apt twenty years ago, but the new cool github world is, it seems, too cool to care about that. Go off to get some new project by
git cloneing it and it’s quite likely to say “oh, and it depends on $SOME_OTHER_PROJECT (here’s a link to that project’s github repo)”. And then you have to go fetch both and set them up yourself. Which is really annoying.
Now, there are good reasons why to not care about existing dependency package management systems such as
apt. Getting stuff into Ubuntu is hard, laborious work and most projects don’t want to do it. PPAs make it easier, but not much easier; if you’re building a thing and not specifically targeting Ubuntu with it, you don’t want to have to learn about Launchpad and PPAs and build recipes and whatnot. This sort of problem is also solves neatly for packages in a specific language by that language’s own packaging system; Python stuff is installable with
pip install whatever and a virtualenv; Node stuff is installable with
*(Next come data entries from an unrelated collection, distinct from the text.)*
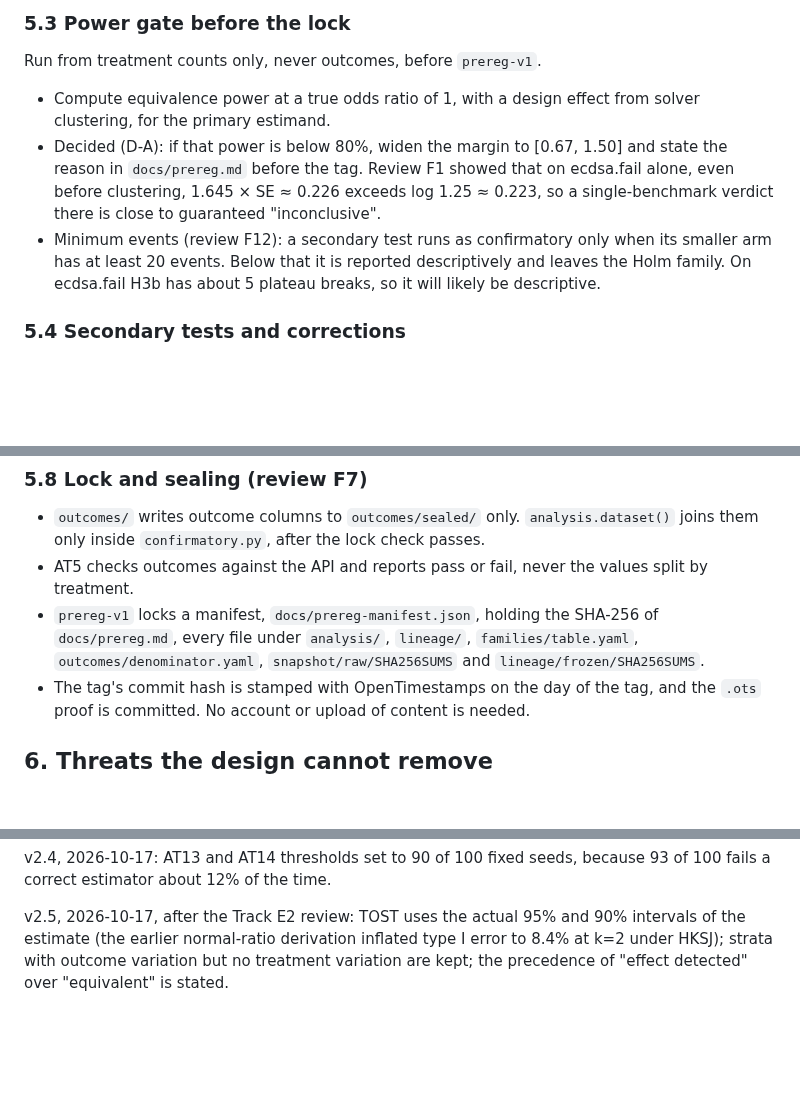
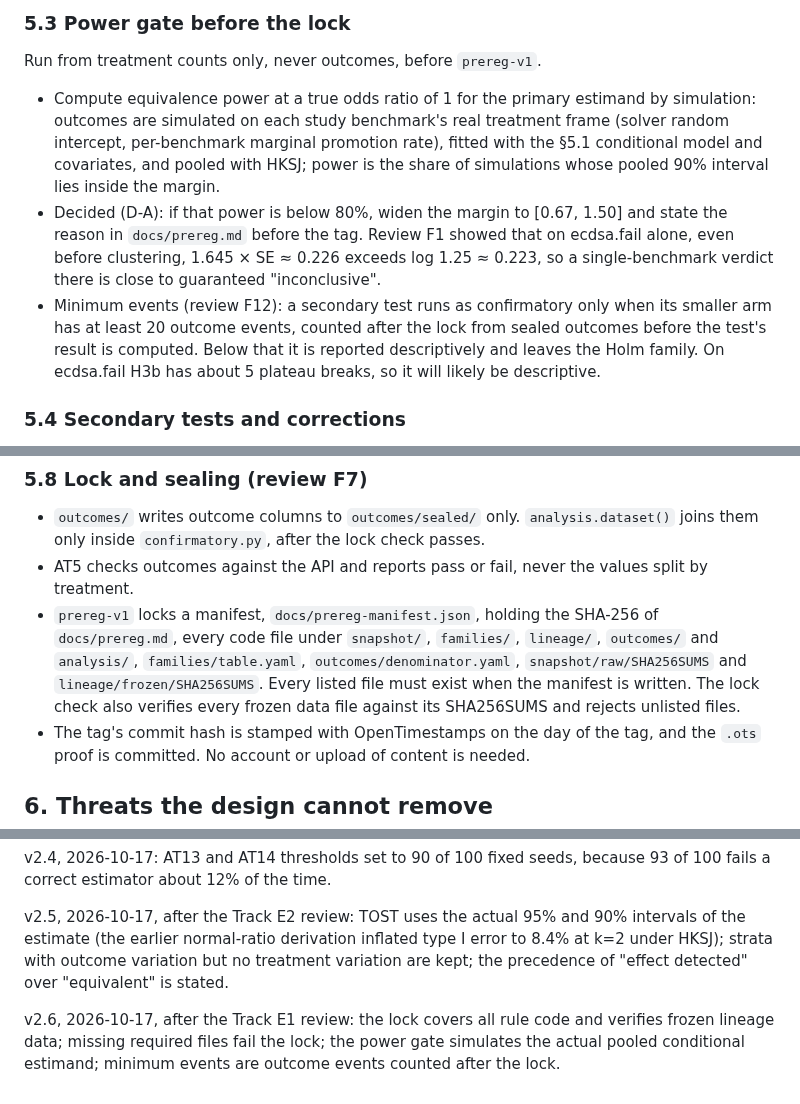
Before and after one commit to owizdom/pollen, a Markdown page: docs/specs/0001-cross-model-pollination.md, 3 parts joined by grey strips. Drawn GitHub-style; blank space fills up the shorter version.

Commit message:
spec v2.6: lock scope and frozen-data checks, pooled power gate, post-lock events; tasks e1

```diff
--- a/docs/specs/0001-cross-model-pollination.md
+++ b/docs/specs/0001-cross-model-pollination.md
@@ -133,9 +133,9 @@ Equivalence uses two one-sided tests at α = 0.05, which means checking whether
 
 Run from treatment counts only, never outcomes, before `prereg-v1`.
 
-- Compute equivalence power at a true odds ratio of 1, with a design effect from solver clustering, for the primary estimand.
+- Compute equivalence power at a true odds ratio of 1 for the primary estimand by simulation: outcomes are simulated on each study benchmark's real treatment frame (solver random intercept, per-benchmark marginal promotion rate), fitted with the §5.1 conditional model and covariates, and pooled with HKSJ; power is the share of simulations whose pooled 90% interval lies inside the margin.
 - Decided (D-A): if that power is below 80%, widen the margin to [0.67, 1.50] and state the reason in `docs/prereg.md` before the tag. Review F1 showed that on ecdsa.fail alone, even before clustering, 1.645 × SE ≈ 0.226 exceeds log 1.25 ≈ 0.223, so a single-benchmark verdict there is close to guaranteed "inconclusive".
-- Minimum events (review F12): a secondary test runs as confirmatory only when its smaller arm has at least 20 events. Below that it is reported descriptively and leaves the Holm family. On ecdsa.fail H3b has about 5 plateau breaks, so it will likely be descriptive.
+- Minimum events (review F12): a secondary test runs as confirmatory only when its smaller arm has at least 20 outcome events, counted after the lock from sealed outcomes before the test's result is computed. Below that it is reported descriptively and leaves the Holm family. On ecdsa.fail H3b has about 5 plateau breaks, so it will likely be descriptive.
 
 ### 5.4 Secondary tests and corrections
 
@@ -184,7 +184,7 @@ These hint at no effect on ecdsa.fail. The paper repeats this disclosure.
 
 - `outcomes/` writes outcome columns to `outcomes/sealed/` only. `analysis.dataset()` joins them only inside `confirmatory.py`, after the lock check passes.
 - AT5 checks outcomes against the API and reports pass or fail, never the values split by treatment.
-- `prereg-v1` locks a manifest, `docs/prereg-manifest.json`, holding the SHA-256 of `docs/prereg.md`, every file under `analysis/`, `lineage/`, `families/table.yaml`, `outcomes/denominator.yaml`, `snapshot/raw/SHA256SUMS` and `lineage/frozen/SHA256SUMS`.
+- `prereg-v1` locks a manifest, `docs/prereg-manifest.json`, holding the SHA-256 of `docs/prereg.md`, every code file under `snapshot/`, `families/`, `lineage/`, `outcomes/` and `analysis/`, `families/table.yaml`, `outcomes/denominator.yaml`, `snapshot/raw/SHA256SUMS` and `lineage/frozen/SHA256SUMS`. Every listed file must exist when the manifest is written. The lock check also verifies every frozen data file against its SHA256SUMS and rejects unlisted files.
 - The tag's commit hash is stamped with OpenTimestamps on the day of the tag, and the `.ots` proof is committed. No account or upload of content is needed.
 
 ## 6. Threats the design cannot remove
@@ -350,3 +350,5 @@ v2.3, 2026-10-17, after the Track D re-review (architect rulings, pre-lock): fai
 v2.4, 2026-10-17: AT13 and AT14 thresholds set to 90 of 100 fixed seeds, because 93 of 100 fails a correct estimator about 12% of the time.
 
 v2.5, 2026-10-17, after the Track E2 review: TOST uses the actual 95% and 90% intervals of the estimate (the earlier normal-ratio derivation inflated type I error to 8.4% at k=2 under HKSJ); strata with outcome variation but no treatment variation are kept; the precedence of "effect detected" over "equivalent" is stated.
+
+v2.6, 2026-10-17, after the Track E1 review: the lock covers all rule code and verifies frozen lineage data; missing required files fail the lock; the power gate simulates the actual pooled conditional estimand; minimum events are outcome events counted after the lock.
```
Also changed, not shown: docs/TASKS.md (+3 -2 lines).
npm install whatever; all these take care of fetching any dependent stuff. But this rush for each language to have its own “app store” for its apps and libraries means that combining things from different languages is still the same 20th century nightmare. Take, for example, Mozilla’s new Firefox Tools Adaptor. I’m not picking on Mozilla here; the FTA is new, and it’s pretty cool, and it’s not finished yet. This is just the latest in a long line of things which exhibit the problem. The FTA allows you to use the Firefox devtools to debug web things running in other browsers. Including, excitingly, debugging things running in iOS Safari on the iPhone. Now, doing that’s a pain in the ringpiece at the moment; you have to install Google’s
ios-webkit-debug-proxy, which needs to be compiled, and Apple break compatibility with it all the time and so you have to fetch and build new versions of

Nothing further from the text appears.